Cypriot legislators have given the government a week to come back with clarifications on the operation of the national investment fund, which is commonly known as the sovereign wealth fund (SWF) that is to be set up to manage future revenues from hydrocarbons.
MPs posed a number of questions to government officials on the fund’s operation and administration, before sending the bill to the House for a vote on February 15.
Some of the main questions raised during the last two years of discussions include the fund’s management and structure, accountability and supervision, as well as channeling part of the proceeds to paying down the national debt. As it stands, the bill stipulates that as long as the public debt is above 80 per cent of GDP, half the hydrocarbons revenue would go towards reducing this debt. When it is below 80 per cent but above the limit of 60 per cent – set by the Maastricht criteria – only 25 per cent of revenue would go towards the public debt and the rest would be used for the creation of reserves.
Countries rich in oil and minerals commonly use sovereign wealth funds (SWFs) to store a share of their natural resource wealth. Chile, Kuwait, Norway, Mozambique, Nigeria and more than 50 other countries have chosen to set aside a portion of resource revenues to decrease budget volatility, save for future generations or earmark financial earnings for education or infrastructure spending.
Based on the previous experience of several countries, there are important rules to be taken into consideration; some might apply to some countries more than others. The general rules are:
Deposit and withdrawal rules: These determine the timing, amount and conditions for the sovereign wealth fund’s inflows and outflows.
Investment risk limitations: SWFs hold public assets to improve macroeconomic management or for safekeeping. For example, a petroleum fund designed for stabilising budget expenditures would require more liquid assets than a savings fund designed to benefit future generations.
Institutional structure: There should be a clear division of responsibilities between the legislature, government, the fund manager, the operational manager and external managers to help funds meet their objectives.
Transparency: Disclosure requirements should be legislated. Bodies like parliaments, fiscal councils and the media cannot perform their oversight functions unless they have access to adequate and verifiable information. Even the best rules will not be followed unless there is ex ante broad-based consensus on these rules and ex-post effective and independent oversight of SWFs.

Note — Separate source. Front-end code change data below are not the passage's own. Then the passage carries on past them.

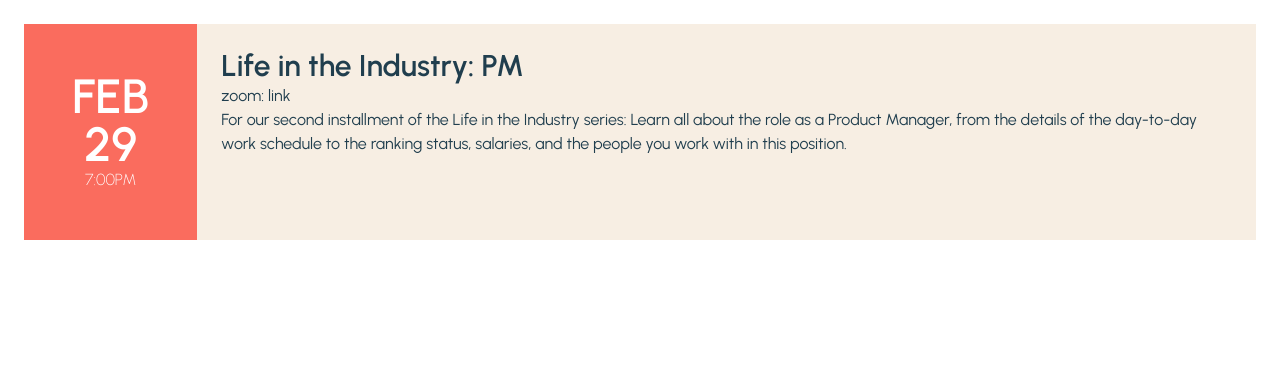
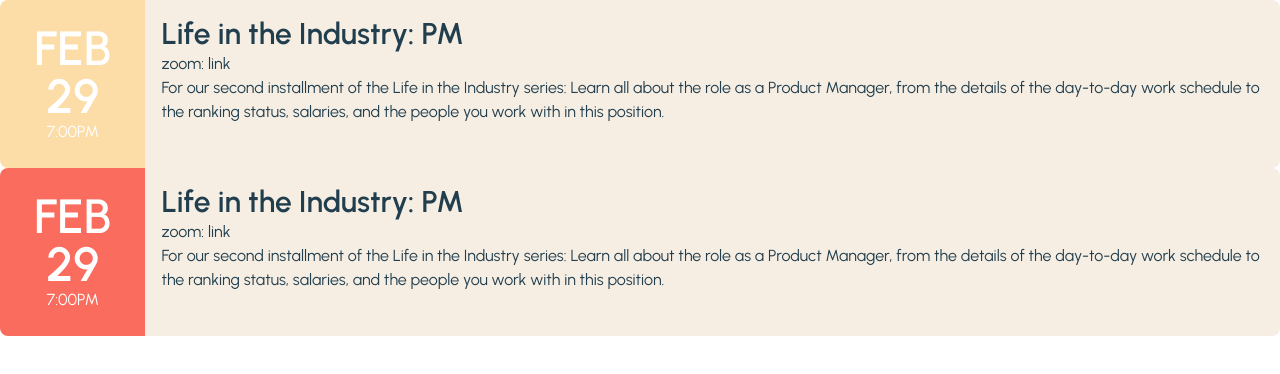
Before and after one commit to acm-ucr/winc-website, a Next.js app: page / in a window 1280 px wide. Shown: the top 374 px of the page. Built offline with nearby package versions, Linux system fonts and the light colour scheme.

Commit message:
ramya event card

```diff
--- a/src/app/page.js
+++ b/src/app/page.js
@@ -1,18 +1,26 @@
 "use client";
-import React from "react";
+import Event from "@/components/events/Event";
 
-import Event from "@/components/events/Event";
 const Events = () => {
   return (
-    <div className={"rounded"}>
+    <>
+      <Event
+        title="Life in the Industry: PM"
+        location="zoom: link"
+        start="7:00PM"
+        color="bg-winc-yellow"
+        description="For our second installment of the Life in the Industry series: Learn all about the role as a Product Manager, from the details of the day-to-day work schedule to the ranking status, salaries, and the people you work with in this position."
+        date="FEB 29"
+      />
       <Event
         title="Life in the Industry: PM"
         location="zoom: link"
         start="7:00PM"
         color="bg-winc-pink"
         description="For our second installment of the Life in the Industry series: Learn all about the role as a Product Manager, from the details of the day-to-day work schedule to the ranking status, salaries, and the people you work with in this position."
+        date="FEB 29"
       />
-    </div>
+    </>
   );
 };
 
--- a/src/components/events/Event.js
+++ b/src/components/events/Event.js
@@ -1,19 +1,19 @@
 "use client";
 import React from "react";
 // style the component here
-const Event = ({ title, location, start, color, description }) => {
+const Event = ({ title, location, start, color, description, date }) => {
   return (
-    <div className={"flex rounded-lg flex-row font-urbanist p-4"}>
-      <div className={color}>
-        <div className={"flex text-center text-winc-white flex-col p-5"}>
-          <div className={"text-5xl font-semibold"}>FEB 29</div>
-          <div className={"font-extralight"}>{start}</div>
-        </div>
+    <div className="flex flex-row font-urbanist">
+      <div
+        className={`rounded-l-lg text-center p-4 ${color} text-winc-white flex-col`}
+      >
+        <div className="text-5xl place-items-center font-semibold">{date}</div>
+        <div className="font-ultralight">{start}</div>
       </div>
-      <div className="flex flex-col bg-winc-beige p-4 text-winc-black ">
+      <div className="rounded-r-lg bg-winc-beige p-3 text-winc-black">
         <div className="text-3xl font-semibold">{title}</div>
-        <div className="text ">{location}</div>
-        <div className="text">{description}</div>
+        <div>{location}</div>
+        <div>{description}</div>
       </div>
     </div>
   );
@@ -37,3 +37,17 @@ export default Event;
 // };
 
 // export default Stat;
+
+{
+  /* <div className = {color}>
+        <div className = "flex text-center text-winc-white flex-col p-5">
+          <div className = "text-5xl font-semibold">FEB 29</div>
+          <div className = "font-ultralight">{start}</div>
+        </div>
+      </div>
+      <div className = "flex flex-col bg-winc-beige p-4 text-winc-black">
+        <div className = "text-3xl font-semibold">{title}</div>
+        <div className = "text">{location}</div>
+        <div className = "text">{description}</div>
+      </div> */
+}
```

For good governance of the SWF, clear fund objectives shall be set, fiscal and investment rules established, good institutional structure clarified, extensive disclosure and audit requirements specified, along with robust independent oversight.
Sovereign wealth funds are generally created to serve one or several of the following purposes: saving for future generations, stabilisation and sterilising capital inflows; ring-fencing natural resource revenues, thereby improving transparency and accountability; and earmarking resource revenues for specific public investments. Thus, in order that future generations benefit to the same degree as present generations from Cyprus’ oil wealth, the government must invest the hydrocarbons proceeds in education and productive infrastructure.

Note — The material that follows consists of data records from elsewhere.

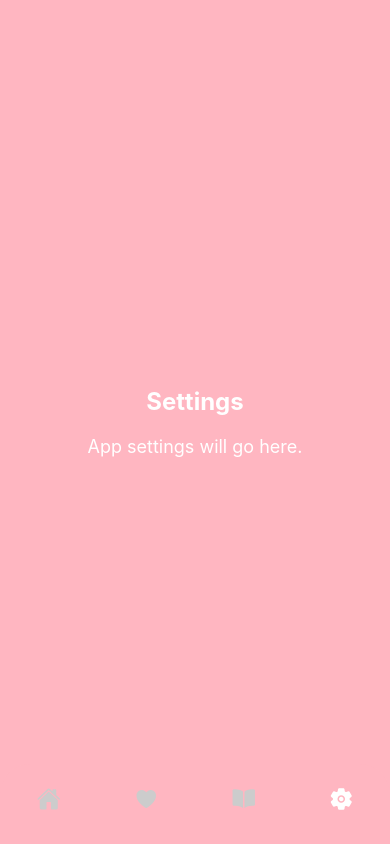
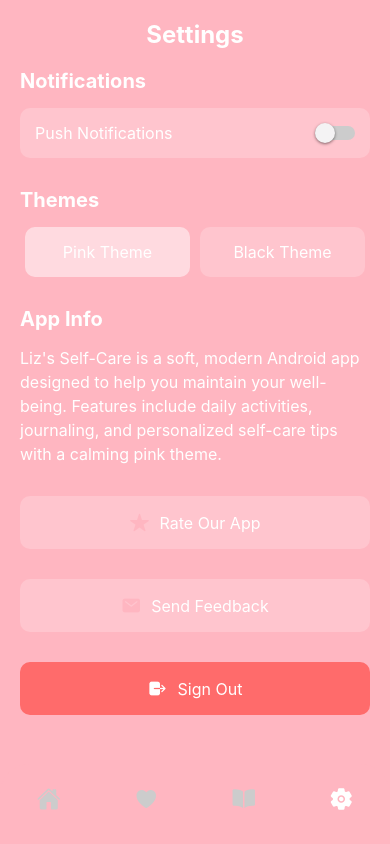
Before and after one commit to hommie02/Self-care, a React Native app: screen /Settings in a window 390 px wide. Built offline with nearby package versions, Linux system fonts and the light colour scheme.

Commit message:
Add comprehensive settings features: notifications, themes, app info, rate app, feedback, sign out

```diff
--- a/screens/Home.tsx
+++ b/screens/Home.tsx
@@ -4,7 +4,7 @@ import { View, Text, StyleSheet } from 'react-native';
 export default function Home() {
   return (
     <View style={styles.container}>
-      <Text style={styles.title}>Welcome to Self-Care</Text>
+      <Text style={styles.title}>LIZ'S SELF CARE</Text>
       <Text style={styles.subtitle}>Take care of yourself every day</Text>
     </View>
   );
--- a/screens/Settings.tsx
+++ b/screens/Settings.tsx
@@ -1,12 +1,117 @@
-import React from 'react';
-import { View, Text, StyleSheet } from 'react-native';
+import React, { useState } from 'react';
+import { View, Text, StyleSheet, TouchableOpacity, Switch, Alert, Linking, ScrollView } from 'react-native';
+import { Ionicons } from '@expo/vector-icons';
 
 export default function Settings() {
+  const [notificationsEnabled, setNotificationsEnabled] = useState(false);
+  const [selectedTheme, setSelectedTheme] = useState('pink');
+
+  const handleRateApp = () => {
+    // Placeholder for rating - would link to app store
+    Alert.alert('Rate App', 'This would open the app store for rating.');
+  };
+
+  const handleFeedback = () => {
+    // Open email client for feedback
+    const email = 'feedback@selfcareapp.com';
+    const subject = 'Feedback for Self-Care App';
+    const url = `mailto:${email}?subject=${encodeURIComponent(subject)}`;
+    Linking.openURL(url).catch(() => {
+      Alert.alert('Error', 'Unable to open email client.');
+    });
+  };
+
+  const handleSignOut = () => {
+    Alert.alert(
+      'Sign Out',
+      'Are you sure you want to sign out?',
+      [
+        { text: 'Cancel', style: 'cancel' },
+        { text: 'Sign Out', onPress: () => Alert.alert('Signed Out', 'You have been signed out.') },
+      ]
+    );
+  };
+
+  const toggleNotifications = () => {
+    setNotificationsEnabled(!notificationsEnabled);
+    Alert.alert('Notifications', notificationsEnabled ? 'Disabled' : 'Enabled');
+  };
+
+  const changeTheme = (theme: string) => {
+    setSelectedTheme(theme);
+    Alert.alert('Theme Changed', `Switched to ${theme} theme`);
+  };
+
   return (
-    <View style={styles.container}>
+    <ScrollView style={styles.container}>
       <Text style={styles.title}>Settings</Text>
-      <Text style={styles.text}>App settings will go here.</Text>
-    </View>
+
+      {/* Notifications */}
+      <View style={styles.section}>
+        <Text style={styles.sectionTitle}>Notifications</Text>
+        <View style={styles.settingRow}>
+          <Text style={styles.settingText}>Push Notifications</Text>
+          <Switch
+            value={notificationsEnabled}
+            onValueChange={toggleNotifications}
+            trackColor={{ false: '#ccc', true: '#fff' }}
+            thumbColor={notificationsEnabled ? '#FFB6C1' : '#f4f3f4'}
+          />
+        </View>
+      </View>
+
+      {/* Themes */}
+      <View style={styles.section}>
+        <Text style={styles.sectionTitle}>Themes</Text>
+        <View style={styles.themeButtons}>
+          <TouchableOpacity
+            style={[styles.themeButton, selectedTheme === 'pink' && styles.selectedTheme]}
+            onPress={() => changeTheme('pink')}
+          >
+            <Text style={styles.themeText}>Pink Theme</Text>
+          </TouchableOpacity>
+          <TouchableOpacity
+            style={[styles.themeButton, selectedTheme === 'black' && styles.selectedTheme]}
+            onPress={() => changeTheme('black')}
+          >
+            <Text style={styles.themeText}>Black Theme</Text>
+          </TouchableOpacity>
+        </View>
+      </View>
+
+      {/* App Info */}
+      <View style={styles.section}>
+        <Text style={styles.sectionTitle}>App Info</Text>
+        <Text style={styles.infoText}>
+          Liz's Self-Care is a soft, modern Android app designed to help you maintain your well-being.
+          Features include daily activities, journaling, and personalized self-care tips with a calming pink theme.
+        </Text>
+      </View>
+
+      {/* Rate App */}
+      <View style={styles.section}>
+        <TouchableOpacity style={styles.button} onPress={handleRateApp}>
+          <Ionicons name="star" size={20} color="#FFB6C1" />
+          <Text style={styles.buttonText}>Rate Our App</Text>
+        </TouchableOpacity>
+      </View>
+
+      {/* Feedback */}
+      <View style={styles.section}>
+        <TouchableOpacity style={styles.button} onPress={handleFeedback}>
+          <Ionicons name="mail" size={20} color="#FFB6C1" />
+          <Text style={styles.buttonText}>Send Feedback</Text>
+        </TouchableOpacity>
+      </View>
+
+      {/* Sign Out */}
+      <View style={styles.section}>
+        <TouchableOpacity style={styles.signOutButton} onPress={handleSignOut}>
+          <Ionicons name="log-out" size={20} color="#fff" />
+          <Text style={styles.signOutText}>Sign Out</Text>
+        </TouchableOpacity>
+      </View>
+    </ScrollView>
   );
 }
 
@@ -14,8 +119,6 @@ const styles = StyleSheet.create({
   container: {
     flex: 1,
     backgroundColor: '#FFB6C1',
-    alignItems: 'center',
-    justifyContent: 'center',
     padding: 20,
   },
   title: {
@@ -23,9 +126,77 @@ const styles = StyleSheet.create({
     fontWeight: 'bold',
     color: '#fff',
     marginBottom: 20,
+    textAlign: 'center',
   },
-  text: {
-    fontSize: 18,
+  section: {
+    marginBottom: 30,
+  },
+  sectionTitle: {
+    fontSize: 20,
+    fontWeight: 'bold',
+    color: '#fff',
+    marginBottom: 15,
+  },
+  settingRow: {
+    flexDirection: 'row',
+    justifyContent: 'space-between',
+    alignItems: 'center',
+    backgroundColor: 'rgba(255,255,255,0.2)',
+    padding: 15,
+    borderRadius: 10,
+  },
+  settingText: {
+    fontSize: 16,
     color: '#fff',
   },
+  themeButtons: {
+    flexDirection: 'row',
+    justifyContent: 'space-around',
+  },
+  themeButton: {
+    backgroundColor: 'rgba(255,255,255,0.2)',
+    padding: 15,
+    borderRadius: 10,
+    flex: 1,
+    marginHorizontal: 5,
+    alignItems: 'center',
+  },
+  selectedTheme: {
+    backgroundColor: 'rgba(255,255,255,0.5)',
+  },
+  themeText: {
+    color: '#fff',
+    fontSize: 16,
+  },
+  infoText: {
+    color: '#fff',
+    fontSize: 16,
+    lineHeight: 24,
+  },
+  button: {
+    flexDirection: 'row',
+    alignItems: 'center',
+    backgroundColor: 'rgba(255,255,255,0.2)',
+    padding: 15,
+    borderRadius: 10,
+    justifyContent: 'center',
+  },
+  buttonText: {
+    color: '#fff',
+    fontSize: 16,
+    marginLeft: 10,
+  },
+  signOutButton: {
+    flexDirection: 'row',
+    alignItems: 'center',
+    backgroundColor: '#ff6b6b',
+    padding: 15,
+    borderRadius: 10,
+    justifyContent: 'center',
+  },
+  signOutText: {
+    color: '#fff',
+    fontSize: 16,
+    marginLeft: 10,
+  },
 });
```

The proposal to pay back the debts is not recommended. Countries which did this, like Algeria, saw their economy declining, without any positive effect. The right strategy would be not paying the debt from hydrocarbons proceeds but investing this money in lucrative projects which will boost the growth of the economy, while from the taxes collected on the larger economy the state will pay back the debt. Furthermore, once Cyprus starts having decent revenues and consequently big amounts in its SWF, its credit rating will appreciate substantially, which will reduce the interest rate it is paying on its debt. This interest rate, which is now 2 per cent, will go down by half or even more. Which means the invested money will generate by far more returns than what is paid on servicing the debt.

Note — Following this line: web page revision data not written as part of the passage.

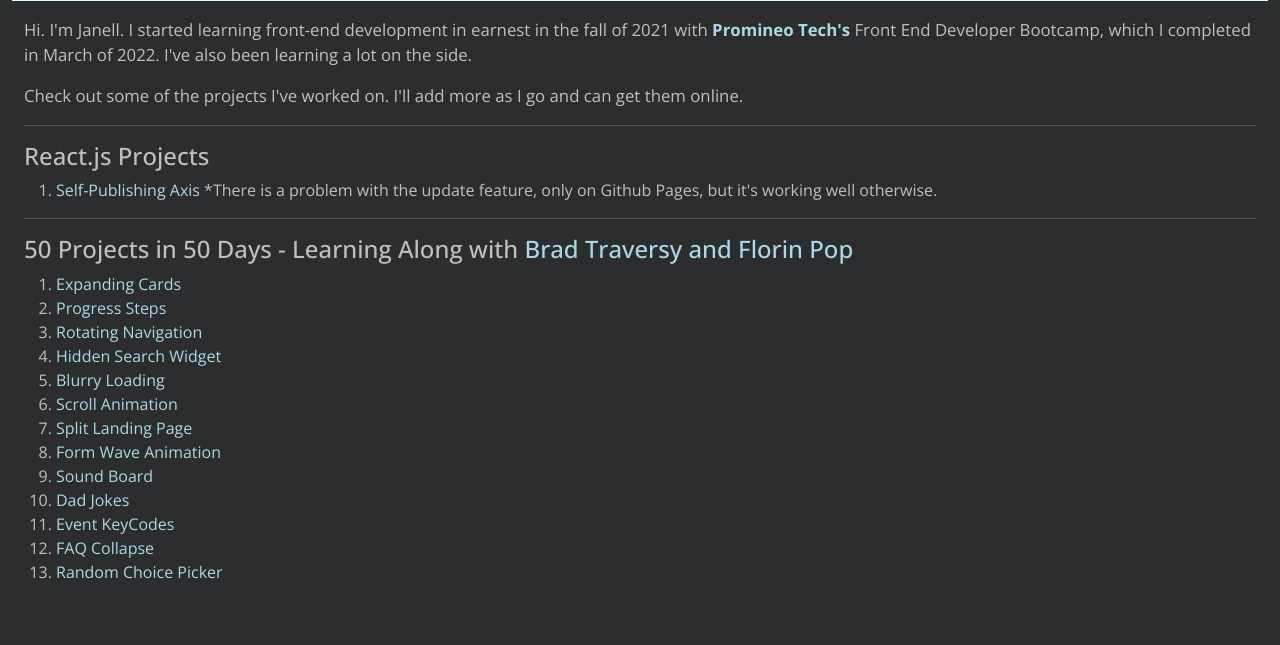
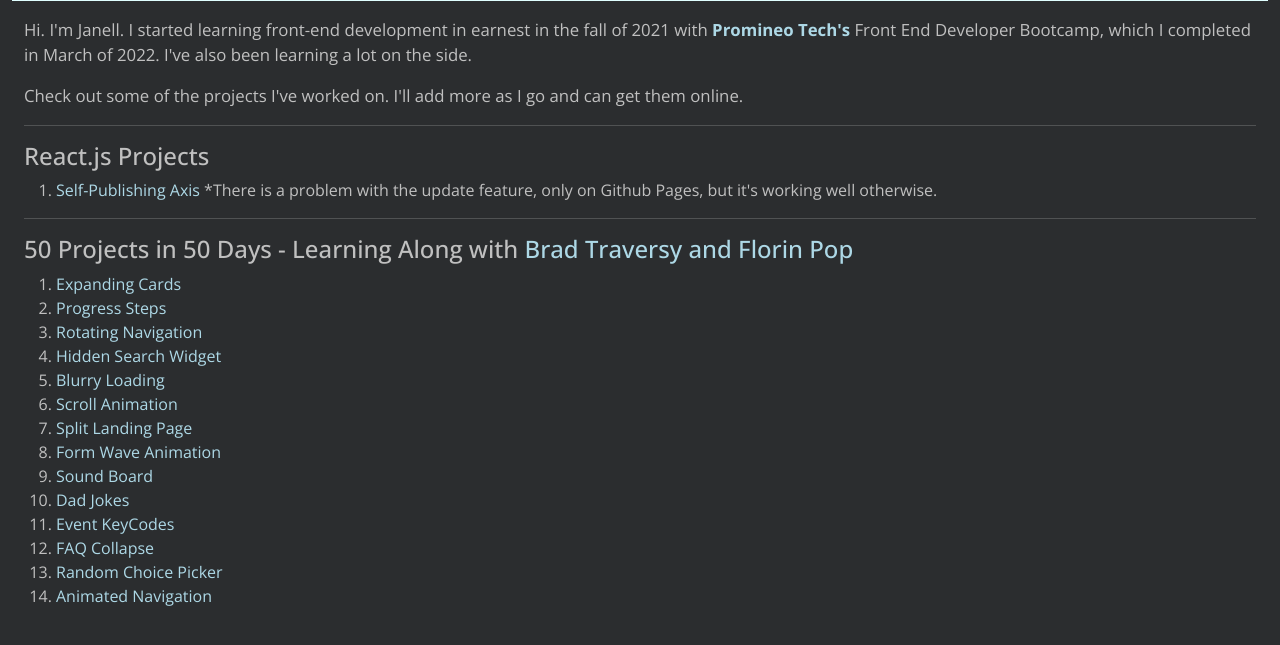
Before and after one commit to XanderWitch/XanderWitch.github.io, a website: page index.html in a window 1280 px wide. Shown: the part 71-716 px from the top of the page. Drawn offline with nearby package versions, Linux system fonts and the light colour scheme.

Commit message:
Added project 14/50
Animated Navigation

```diff
--- a/index.html
+++ b/index.html
@@ -202,6 +202,15 @@
 								>Random Choice Picker</a
 							>
 						</li>
+						<li>
+							<a
+								href="https://xanderwitch.github.io/14_Animated-Navigation/"
+								target="_blank"
+								rel="noopener noreferrer"
+								>Animated Navigation</a
+							>
+						</li>
+
 					</ol>
 				</div>
 			</div>
```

To conclude, as long as a country has the financial capability to pay back its debts there is no issue if it is indebted. In time, inflation will eat away at the debt and Cyprus would be investing its money in high-yield projects domestically and abroad, thus yielding much more benefit than paying the debt.
Abboud Zahr is a Cyprus-based oil and gas specialist